There’s no such chatter when Of Monsters and Men wander on stage, the audience instantly enthralled by the band’s joyous energy. Kicking the set off with album opener ‘Dirty Paws’, it’s immediately evident that tonight’s performance won’t be light on the grandiosity that permeated the band’s debut. Trumpet, accordion and an assortment of other quirky instrumentation infuse a sense of majesty into the music, giving depth to the band’s sound beyond the simple song structures and catchy hooks.
Of Monsters and Men’s music certainly lends itself to audience participation, with an extra percussive layer added to nearly every song by means of audience foot-stomping or clapping (albeit mostly out-of-time), not to mention the massive sing-along refrains that feature at least once per track. The call-and-response vocals of singers Nanna and Raggi also promote audience involvement, as evidenced by the deafening vocal assistance provided to Raggi during the chorus of early highlight ‘Mountain Sound’. This most definitely isn’t a performance tailored for the arms-folded type of concertgoer.

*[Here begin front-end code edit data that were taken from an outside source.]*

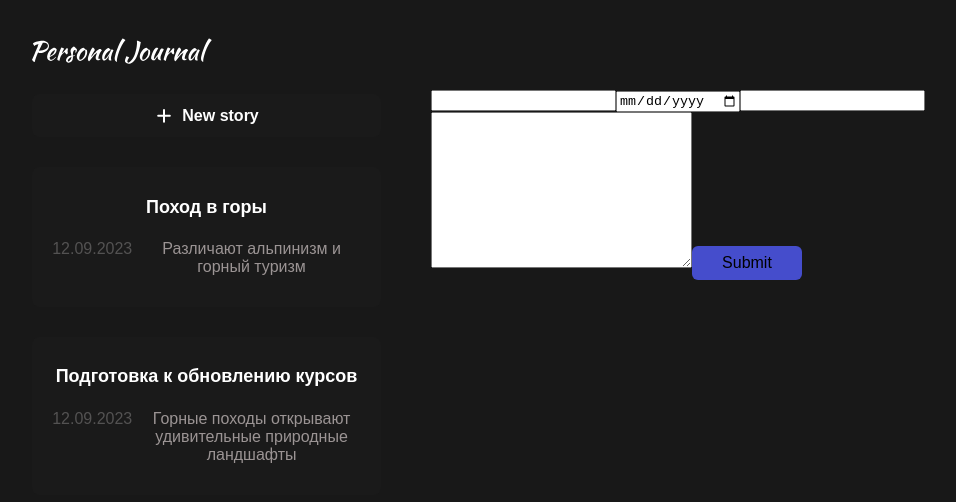
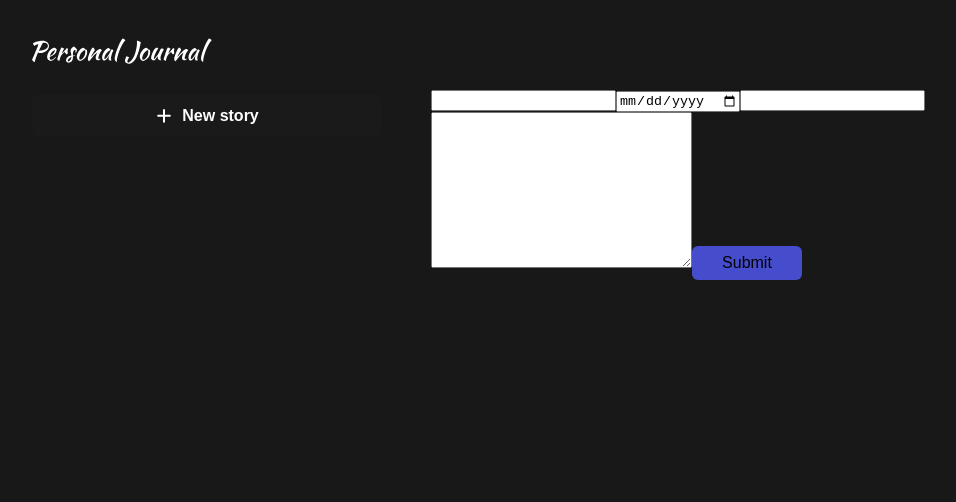
Before and after one commit to dktwho/daybook, a React (Vite) app: page / in a window 1280 px wide. Shown: the top 502 px of the page, without its empty margins (6-962 px from the left). Built offline with nearby package versions, Linux system fonts and the light colour scheme.

Commit message:
add conditional render , if arr data length === 0

```diff
--- a/src/App.jsx
+++ b/src/App.jsx
@@ -8,41 +8,41 @@ import {Body} from "../layout/Body/Body.jsx";
 import {JournalAddButton} from "./components/JournalAddButton/JournalAddButton.jsx";
 import {JournalForm} from "./components/JournalForm/JournalForm.jsx";
 import {useState} from "react";
-import { v4 as uuidv4 } from 'uuid';
+import {v4 as uuidv4} from 'uuid';
 
 function App() {
     const data = [
-        {
-            id: uuidv4(),
-            title: 'Подготовка к обновлению курсов',
-            text: 'Горные походы открывают удивительные природные ландшафты',
-            date: new Date(),
-            tag: 'tag1'
-
-        },
-        {
-            id: uuidv4(),
-            title: 'Поход в горы',
-            text: 'Различают альпинизм и горный туризм',
-            date: new Date(),
-            tag: 'tag2'
-        }
+        // {
+        //     id: uuidv4(),
+        //     title: 'Подготовка к обновлению курсов',
+        //     text: 'Горные походы открывают удивительные природные ландшафты',
+        //     date: new Date(),
+        //     tag: 'tag1'
+        //
+        // },
+        // {
+        //     id: uuidv4(),
+        //     title: 'Поход в горы',
+        //     text: 'Различают альпинизм и горный туризм',
+        //     date: new Date(),
+        //     tag: 'tag2'
+        // }
     ];
 
     const [items, setItems] = useState(data)
     const addNewItem = (item) => {
-        let newItem =  {
+        let newItem = {
             id: uuidv4(),
             text: item.text,
             title: item.title,
             tag: item.tag,
             date: new Date(item.date)
         }
-        setItems(oldItems => ([...oldItems, newItem ]))
+        setItems(oldItems => ([...oldItems, newItem]))
 
     }
 
-    const sortItems = (a,b) => a.date < b.date ? 1 : -1
+    const sortItems = (a, b) => a.date < b.date ? 1 : -1
 
     return (
         <div className={'app'}>
@@ -50,7 +50,8 @@ function App() {
                 <Header/>
                 <JournalAddButton/>
                 <JournalList>
-                    {items.sort(sortItems).map(p => {
+                    {!items.length === 0 && <p>add you first story</p>}
+                    {items.length > 0 && items.sort(sortItems).map(p => {
                         return (
                             <CardButton key={p.id}>
                                 <JournalItem title={p.title} date={p.date} text={p.text}/>
```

The assault of foot-stomping anthems continues for the remainder of the band’s set, the only relief from the constant barrage of infectious jubilation being a cover of the Yeah Yeah Yeahs’ ‘Skeletons’ (though even that is embellished with a little bit of hand-clapping), as well as the comparatively downbeat ‘Love Love Love’. To say that this kind of endless enthusiasm could become tiresome would be an understatement, so it’s a good thing that the band don’t outstay their welcome, clocking off after just under an hour, finishing with the one-two punch of mega-hit ‘Little Talks’ and fan favourite ‘Six Weeks’, before returning for a brief encore.
Though the set is light on banter, Raggi does stop at one point to thank the audience for voting ‘Little Talks’ to the #2 position in Triple J’s Hottest 100. While they were beaten to the finish line on Australia Day, when it comes to live emotion and energy, Of Monsters and Men are no runners-up. Your move, Macklemore.